**Task to carry out**
From the entries underneath, give the number of lines holding the word "repository", without any other words.
================================
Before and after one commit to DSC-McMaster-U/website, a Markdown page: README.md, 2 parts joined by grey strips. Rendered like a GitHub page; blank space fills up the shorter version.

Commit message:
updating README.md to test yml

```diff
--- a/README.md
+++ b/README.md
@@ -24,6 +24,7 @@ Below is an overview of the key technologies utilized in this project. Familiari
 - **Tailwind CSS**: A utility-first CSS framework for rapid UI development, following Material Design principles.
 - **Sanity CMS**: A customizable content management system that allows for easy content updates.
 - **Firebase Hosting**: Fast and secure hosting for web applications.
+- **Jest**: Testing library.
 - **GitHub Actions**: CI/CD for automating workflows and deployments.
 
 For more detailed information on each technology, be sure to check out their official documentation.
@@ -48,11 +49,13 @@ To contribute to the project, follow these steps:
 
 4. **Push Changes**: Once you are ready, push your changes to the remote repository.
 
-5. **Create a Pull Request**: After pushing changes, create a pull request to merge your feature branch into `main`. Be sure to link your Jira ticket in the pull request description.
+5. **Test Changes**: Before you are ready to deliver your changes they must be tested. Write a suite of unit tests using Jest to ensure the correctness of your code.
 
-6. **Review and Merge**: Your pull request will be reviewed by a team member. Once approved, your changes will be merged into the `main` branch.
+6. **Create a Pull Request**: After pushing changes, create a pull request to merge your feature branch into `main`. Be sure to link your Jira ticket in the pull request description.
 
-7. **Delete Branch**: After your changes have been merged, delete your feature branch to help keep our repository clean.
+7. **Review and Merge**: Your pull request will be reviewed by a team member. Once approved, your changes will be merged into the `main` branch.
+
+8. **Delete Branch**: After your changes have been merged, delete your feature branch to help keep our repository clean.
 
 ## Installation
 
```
================================
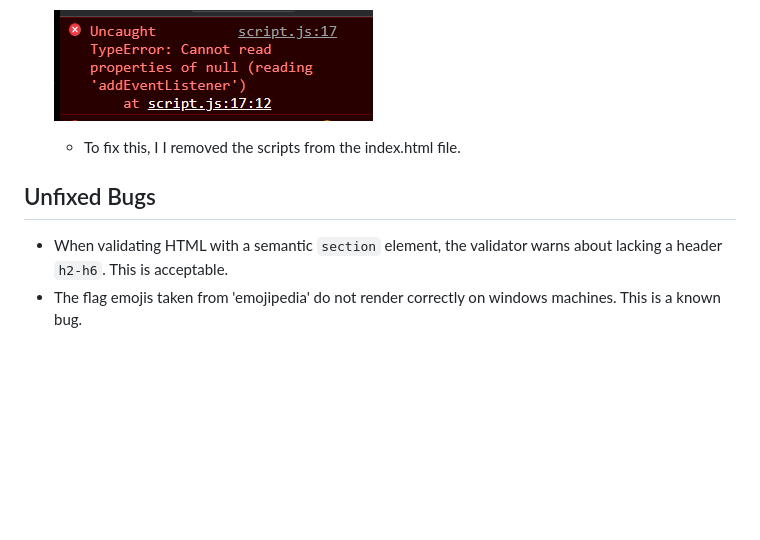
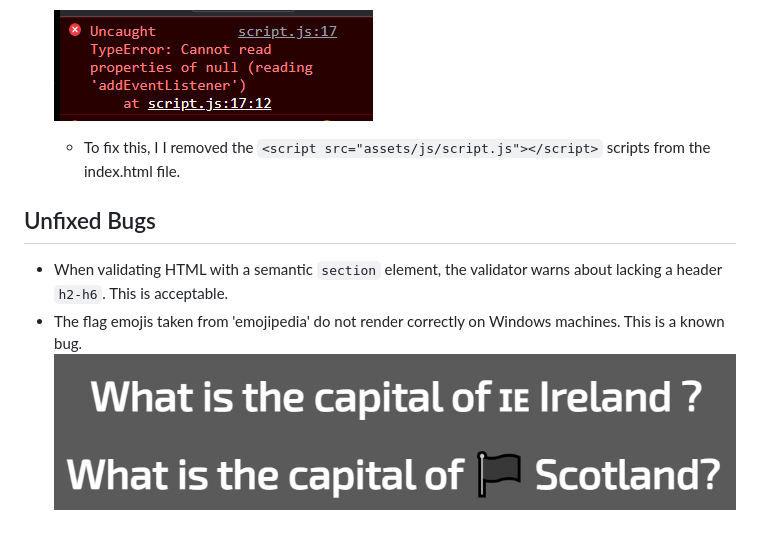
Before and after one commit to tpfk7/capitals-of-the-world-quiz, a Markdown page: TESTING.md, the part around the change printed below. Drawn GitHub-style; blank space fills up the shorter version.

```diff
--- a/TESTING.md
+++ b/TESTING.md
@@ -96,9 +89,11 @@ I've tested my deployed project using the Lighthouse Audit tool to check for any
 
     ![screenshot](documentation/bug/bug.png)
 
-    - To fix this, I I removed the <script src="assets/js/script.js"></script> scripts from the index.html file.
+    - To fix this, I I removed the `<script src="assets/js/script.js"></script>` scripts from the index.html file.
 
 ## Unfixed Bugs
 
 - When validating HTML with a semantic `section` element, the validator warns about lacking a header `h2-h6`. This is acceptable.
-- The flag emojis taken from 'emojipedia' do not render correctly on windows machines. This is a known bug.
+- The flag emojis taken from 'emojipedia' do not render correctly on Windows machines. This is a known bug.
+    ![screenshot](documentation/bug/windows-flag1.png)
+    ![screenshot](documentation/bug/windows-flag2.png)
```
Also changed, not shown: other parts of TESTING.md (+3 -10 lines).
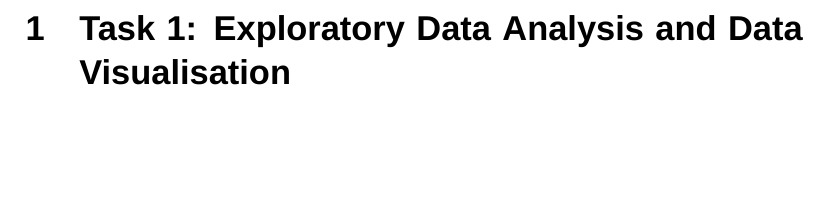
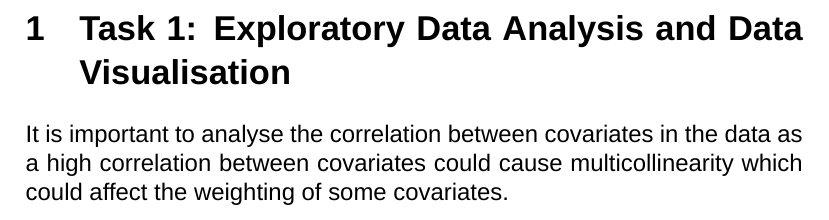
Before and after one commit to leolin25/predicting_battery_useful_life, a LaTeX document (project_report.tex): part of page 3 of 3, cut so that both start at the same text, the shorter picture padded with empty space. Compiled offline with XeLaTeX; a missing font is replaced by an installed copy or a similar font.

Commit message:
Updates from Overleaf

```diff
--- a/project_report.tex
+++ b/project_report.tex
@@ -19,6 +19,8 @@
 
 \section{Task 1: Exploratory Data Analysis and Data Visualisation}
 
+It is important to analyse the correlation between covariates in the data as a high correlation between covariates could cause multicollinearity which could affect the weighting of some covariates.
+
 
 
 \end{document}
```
================================
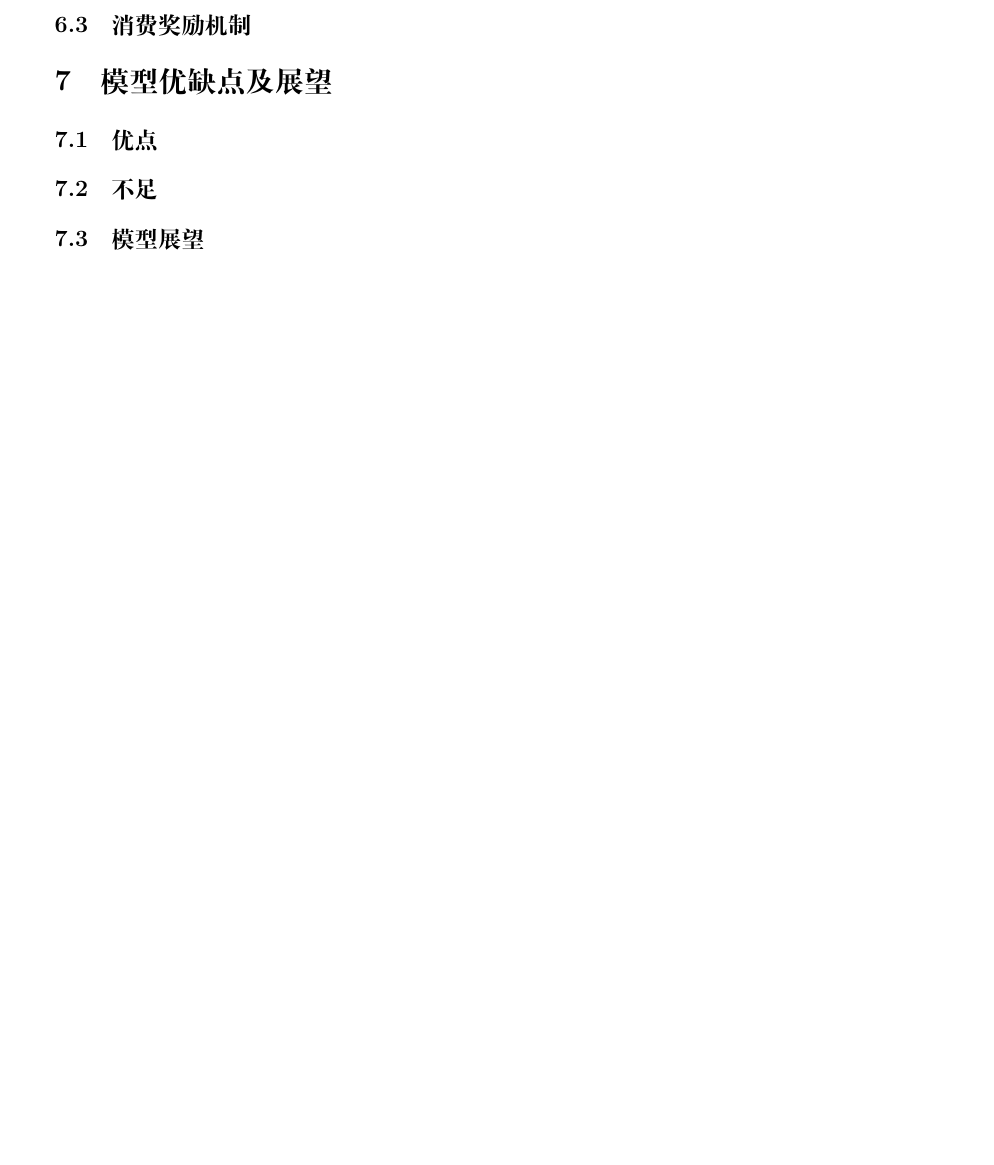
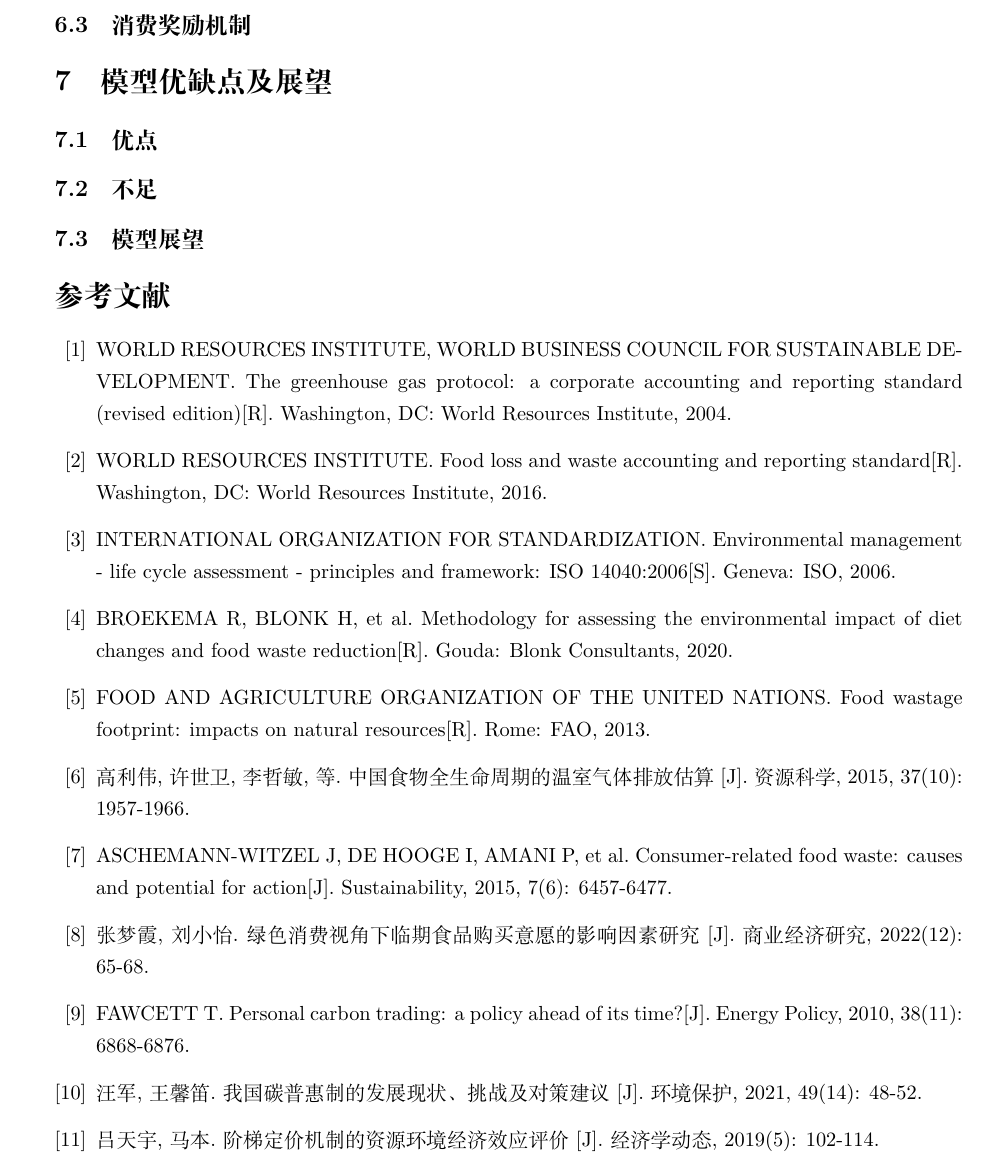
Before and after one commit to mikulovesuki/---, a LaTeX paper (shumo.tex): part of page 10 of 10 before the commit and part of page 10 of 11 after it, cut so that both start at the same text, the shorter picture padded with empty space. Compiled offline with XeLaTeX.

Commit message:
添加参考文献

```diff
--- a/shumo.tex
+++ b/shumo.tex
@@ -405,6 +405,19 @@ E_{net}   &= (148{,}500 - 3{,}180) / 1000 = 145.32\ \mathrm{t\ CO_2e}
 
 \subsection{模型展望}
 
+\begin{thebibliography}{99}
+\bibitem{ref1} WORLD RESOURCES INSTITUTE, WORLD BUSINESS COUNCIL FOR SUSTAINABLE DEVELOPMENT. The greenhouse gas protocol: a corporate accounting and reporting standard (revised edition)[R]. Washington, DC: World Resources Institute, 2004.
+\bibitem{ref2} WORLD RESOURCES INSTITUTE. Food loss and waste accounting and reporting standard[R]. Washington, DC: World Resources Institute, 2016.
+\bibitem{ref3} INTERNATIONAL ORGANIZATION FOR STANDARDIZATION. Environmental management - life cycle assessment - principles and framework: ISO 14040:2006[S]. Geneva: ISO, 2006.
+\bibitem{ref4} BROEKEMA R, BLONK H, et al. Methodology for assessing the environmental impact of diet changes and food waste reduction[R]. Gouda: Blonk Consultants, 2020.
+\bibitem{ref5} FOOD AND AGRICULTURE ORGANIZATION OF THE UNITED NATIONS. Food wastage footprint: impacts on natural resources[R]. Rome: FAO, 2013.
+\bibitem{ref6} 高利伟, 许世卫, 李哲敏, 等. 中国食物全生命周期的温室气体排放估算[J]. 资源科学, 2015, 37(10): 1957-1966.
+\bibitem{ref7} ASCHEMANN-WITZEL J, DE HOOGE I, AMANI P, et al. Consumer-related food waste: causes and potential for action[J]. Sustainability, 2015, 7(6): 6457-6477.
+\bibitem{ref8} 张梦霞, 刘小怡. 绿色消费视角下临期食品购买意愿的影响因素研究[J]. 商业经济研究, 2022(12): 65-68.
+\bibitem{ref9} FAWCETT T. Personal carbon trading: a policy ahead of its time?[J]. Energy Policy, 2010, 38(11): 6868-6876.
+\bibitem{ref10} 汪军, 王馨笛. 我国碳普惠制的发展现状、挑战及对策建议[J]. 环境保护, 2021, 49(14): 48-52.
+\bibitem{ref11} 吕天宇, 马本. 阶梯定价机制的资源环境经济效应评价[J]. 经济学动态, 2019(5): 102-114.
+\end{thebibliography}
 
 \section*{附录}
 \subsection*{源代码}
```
================================
**Solution to this problem**
3